Start of Entries shown

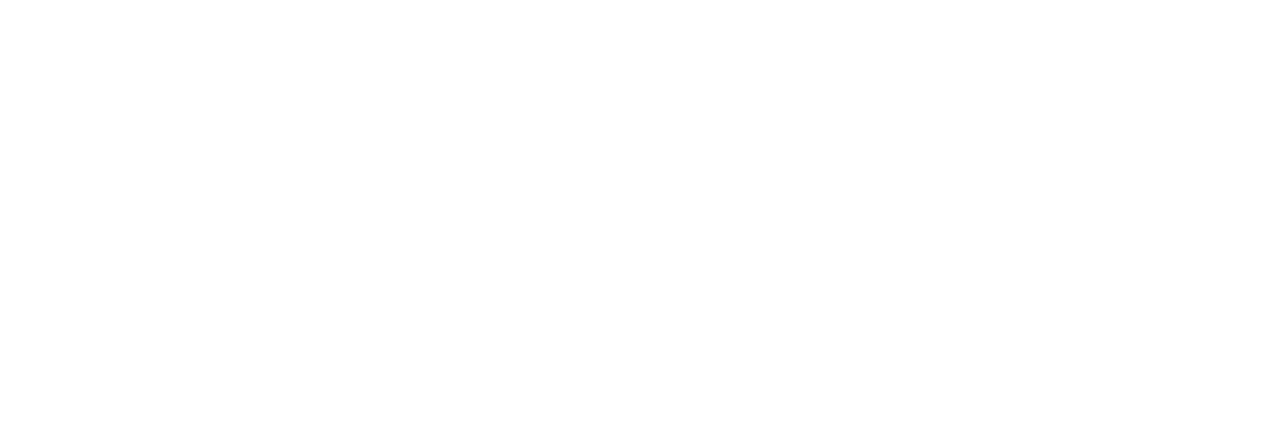
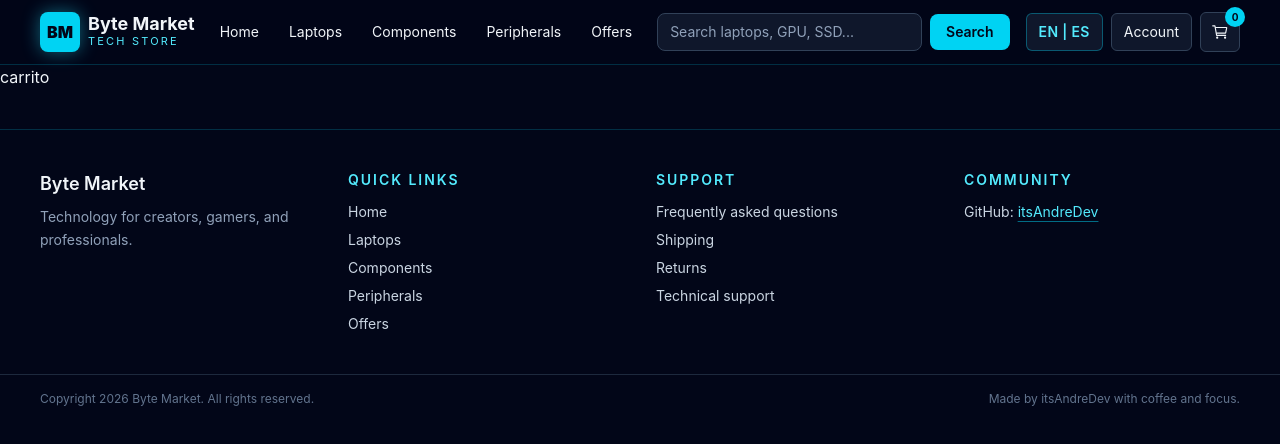
Before and after one commit to Andre-tz/Byte-Market, a React (Vite) app: page /cart in a window 1280 px wide. Before the commit this address had no page. Shown: the top 444 px of the page. Built offline with nearby package versions, Linux system fonts and the light colour scheme.

Commit message:
Add CartPage, CartContext and CartProvider for cart state management

```diff
--- a/src/components/Header.tsx
+++ b/src/components/Header.tsx
@@ -1,5 +1,7 @@
 import { useTranslation } from "react-i18next";
 import useLanguage from "../hooks/useLanguage";
+import { IoCartOutline } from "react-icons/io5";
+import { Link } from "react-router-dom";
 
 const Header = () => {
     const { t  } = useTranslation();
@@ -42,7 +44,13 @@
                 <div className="flex items-center gap-2 text-sm">
                     <button onClick={ toggleLanguage } type="button"  className=" cursor-pointer rounded-md border border-cyan-400/35 bg-slate-900 px-3 py-2 font-semibold tracking-wide text-cyan-300 transition hover:border-cyan-300 hover:bg-slate-800 hover:text-cyan-200 focus-visible:outline-none focus-visible:ring-2 focus-visible:ring-cyan-400/70" >EN | ES</button>
                     <button type="button"  className=" cursor-pointer rounded-md border border-slate-700 bg-slate-900 px-3 py-2 transition hover:border-cyan-400/50">{t("header.account")}</button>
-                    <button type="button" className=" cursor-pointer rounded-md bg-slate-800 px-3 py-2 transition hover:bg-slate-700">{t("header.cart")}</button>
+                    <Link to={ "/cart" }>
+                        <button type="button" className="relative inline-flex h-10 w-10 items-center justify-center rounded-md border border-slate-700 bg-slate-900 text-slate-100 transition hover:border-cyan-400/50 hover:bg-slate-800 focus-visible:outline-none focus-visible:ring-2 focus-visible:ring-cyan-400/70"aria-label="Open cart">
+                            <IoCartOutline className="text-lg" />
+                            <span className="absolute -right-1.5 -top-1.5 inline-flex h-5 min-w-5 items-center justify-center rounded-full bg-cyan-400 px-1 text-[10px] font-bold text-slate-950">0</span>
+                        </button>
+                    </Link>
+
                 </div>
 
             </div>
--- a/src/components/ProductCards.tsx
+++ b/src/components/ProductCards.tsx
@@ -1,5 +1,5 @@
 //este componente me mostrara las cartas de cada producto
-
+import { BsCartPlus } from "react-icons/bs";
 type Card = {
     id: number;
     name: string;
@@ -21,7 +21,7 @@
 
                 <div className="flex items-center justify-between gap-3">
                     <p className="text-lg font-bold text-cyan-300">{price}</p>
-                    <button type="button" className="rounded-md bg-cyan-400 px-3 py-2 text-xs font-semibold text-slate-950 transition hover:bg-cyan-300">Carrito</button>
+                    <button type="button" className="rounded-md bg-cyan-400 px-3 py-2 text-s font-semibold text-slate-950 transition hover:bg-cyan-300"><BsCartPlus /></button>
                 </div>
 
             </div>
--- /dev/null
+++ b/src/components/pages/Cart.tsx
@@ -0,0 +1,8 @@
+//displays the shopping cart content
+const Cart = ()=>{
+    return(
+        <h1>carrito</h1>
+    )
+}
+
+export default Cart;
--- /dev/null
+++ b/src/context/CartContext.tsx
@@ -0,0 +1,11 @@
+import { createContext } from "react";
+import type { Product } from "../types/product.types";
+
+type CartContextType = {
+    cart: Product[]
+    setCart: React.Dispatch<React.SetStateAction<Product[]>>;
+}
+
+const CartContext = createContext<CartContextType | null>( null );
+
+export default CartContext;
--- a/src/main.tsx
+++ b/src/main.tsx
@@ -4,15 +4,20 @@
 import "./i18n/index.ts"
 import Home from './components/pages/Home.tsx'
 import Catalog from './components/pages/Catalog.tsx'
+import Cart from './components/pages/Cart.tsx'
 import { BrowserRouter, Route, Routes } from 'react-router-dom'
+import CartProvider from './providers/CartProvider.tsx'
 
 createRoot(document.getElementById('root')!).render(
+    <CartProvider>
         <BrowserRouter>
             <Routes>
                 <Route path='/' element= {<App />}>
                     <Route index element={<Home/>} />
                     <Route path='catalog' element={<Catalog/>} />
+                    <Route path='cart' element={<Cart/>} />
                 </Route>
             </Routes>
         </BrowserRouter>
+    </CartProvider>
 )
--- /dev/null
+++ b/src/providers/CartProvider.tsx
@@ -0,0 +1,19 @@
+import { useState } from "react"
+import type { Product } from "../types/product.types"
+import CartContext from "../context/CartContext"
+type Props = {
+    children: React.ReactNode
+}
+
+const CartProvider = ( { children } : Props ) =>{
+
+    const [ cart, setCart ] = useState<Product[]>( [] )
+
+    return(
+        <CartContext.Provider value={{ cart, setCart }}>
+            { children }
+        </CartContext.Provider>
+    )
+}
+
+export default CartProvider;
```
Lines whose indentation alone changed are shown as unchanged.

End of Entries shown

Determine which lines above include the word "pointer", and report those lines in full.

■ Result of this exercise
                     <button onClick={ toggleLanguage } type="button"  className=" cursor-pointer rounded-md border border-cyan-400/35 bg-slate-900 px-3 py-2 font-semibold tracking-wide text-cyan-300 transition hover:border-cyan-300 hover:bg-slate-800 hover:text-cyan-200 focus-visible:outline-none focus-visible:ring-2 focus-visible:ring-cyan-400/70" >EN | ES</button>
                     <button type="button"  className=" cursor-pointer rounded-md border border-slate-700 bg-slate-900 px-3 py-2 transition hover:border-cyan-400/50">{t("header.account")}</button>
-                    <button type="button" className=" cursor-pointer rounded-md bg-slate-800 px-3 py-2 transition hover:bg-slate-700">{t("header.cart")}</button>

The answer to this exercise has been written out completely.